I love these descriptions of the trials and tribulations of writing. Even as I write this blog post, I feel like I’m swimming upstream. I know in general what I want to say, but I have to find a way to actually say it. Sometimes writing comes easily and sometimes every word is a battle. Although Cath loves the ease with which she writes fanfiction, writing her own fiction seems nearly impossible to her.
“Everything starts with a little truth, then I spin my webs around it—sometimes I spin completely away from it. But the point is, I don’t start with nothing”--Professor Piper, Fangirl.
As Cath must learn, the difficulty of writing her own fiction shouldn’t hold her back. She learns from Professor Piper that she needs to find her foundation, and build from there. This lesson applies to many struggles in life. Sometimes looking at the bigger picture only serves to psych you out. If you find a more comfortable place to start, the situation might be much easier to overcome.
Rainbow Rowell's Fangirl turned out to be a much heavier read than I expected, but I appreciate the realistic depiction of anxieties concerning college, romance, and career paths. Clearly Cath does not represent a majority of freshmen in college, but it is important to have such portrayals in fiction for those who do struggle in a similar way. If you want to pick up a copy of Fangirl, head to your local library or bookstore, or find it online at Amazon or Barnes & Noble. Also be sure to check out Rainbow Rowell's website.
What are your thoughts? If you've read Fangirl, feel free to share your own opinions.

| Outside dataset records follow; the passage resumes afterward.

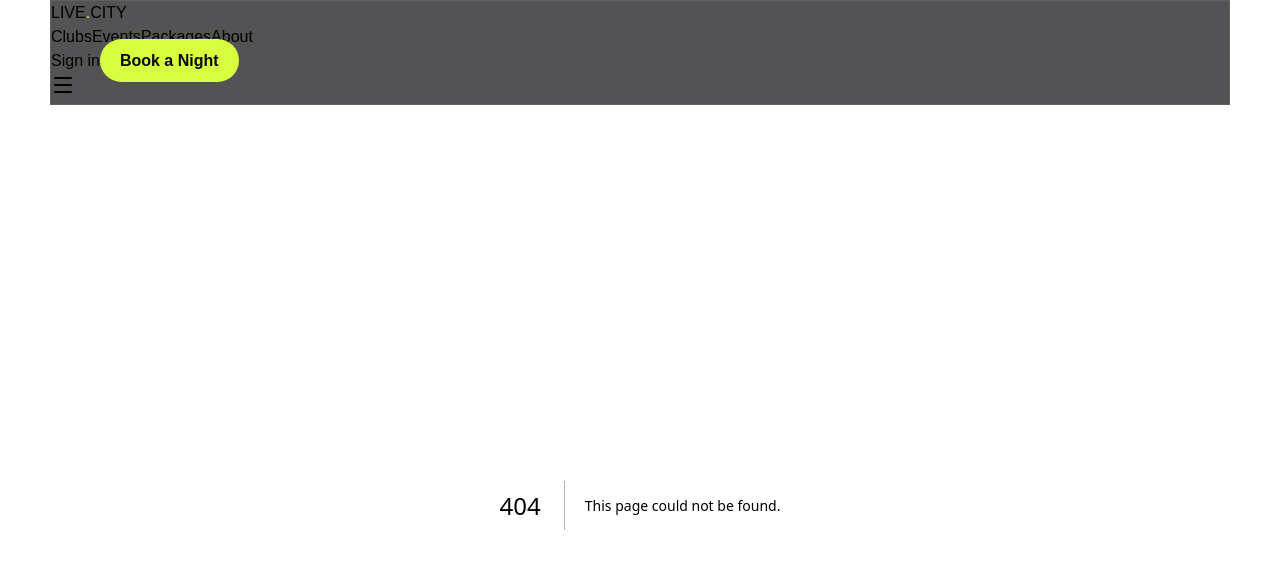
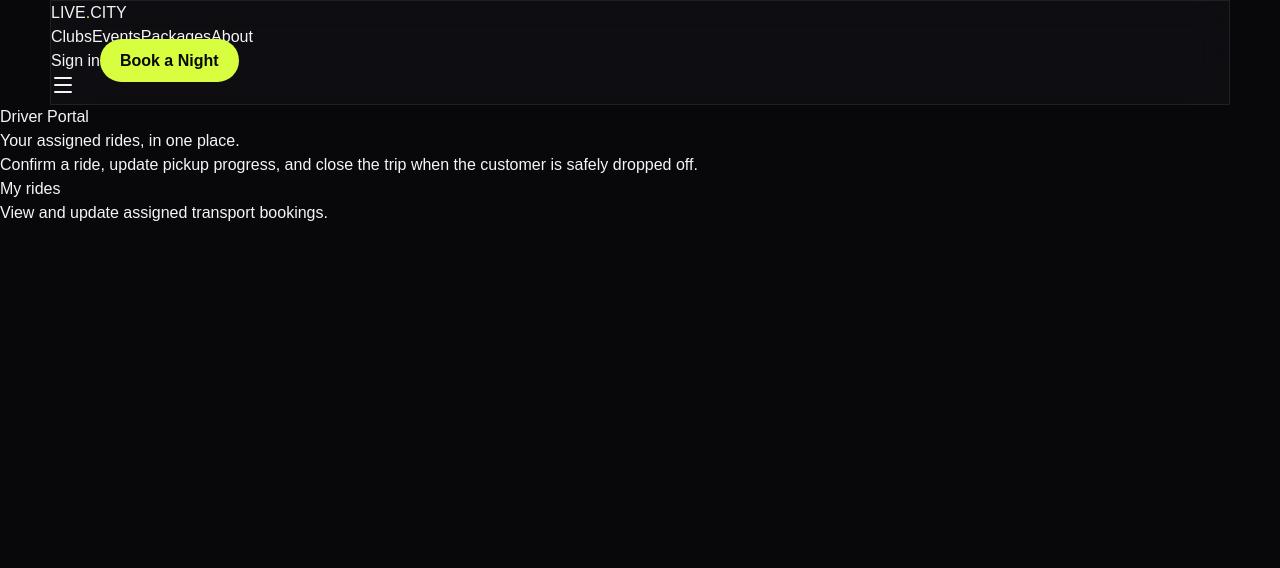
Before and after one commit to manpreet1singh2/club-booking-site, a Next.js app: page /driver in a window 1280 px wide. Before the commit this address had no page. Shown: the top 568 px of the page. Built offline with nearby package versions, Linux system fonts and the light colour scheme.

Commit message:
Add driver portal and driver management API

```diff
--- /dev/null
+++ b/app/driver/page.tsx
@@ -0,0 +1,16 @@
+import Link from "next/link";
+
+export default function DriverDashboard() {
+  return (
+    <main className="mx-auto max-w-6xl px-6 py-16">
+      <p className="text-sm font-medium uppercase tracking-[0.2em] text-lime-300">Driver Portal</p>
+      <h1 className="mt-3 text-4xl font-semibold tracking-tight">Your assigned rides, in one place.</h1>
+      <p className="mt-4 max-w-2xl text-zinc-400">Confirm a ride, update pickup progress, and close the trip when the customer is safely dropped off.</p>
+      <div className="mt-10 grid gap-4 sm:grid-cols-2">
+        <Link href="/driver/rides" className="rounded-3xl border border-white/10 bg-white/[0.03] p-6 hover:bg-white/[0.06]">
+          <div className="text-xl font-semibold">My rides</div><div className="mt-2 text-sm text-zinc-400">View and update assigned transport bookings.</div>
+        </Link>
+      </div>
+    </main>
+  );
+}
```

I write YA fantasy and paranormal fiction. This blog is dedicated to thoughts and advice on writing and publishing, as well as various interests related to the world of Young Adult.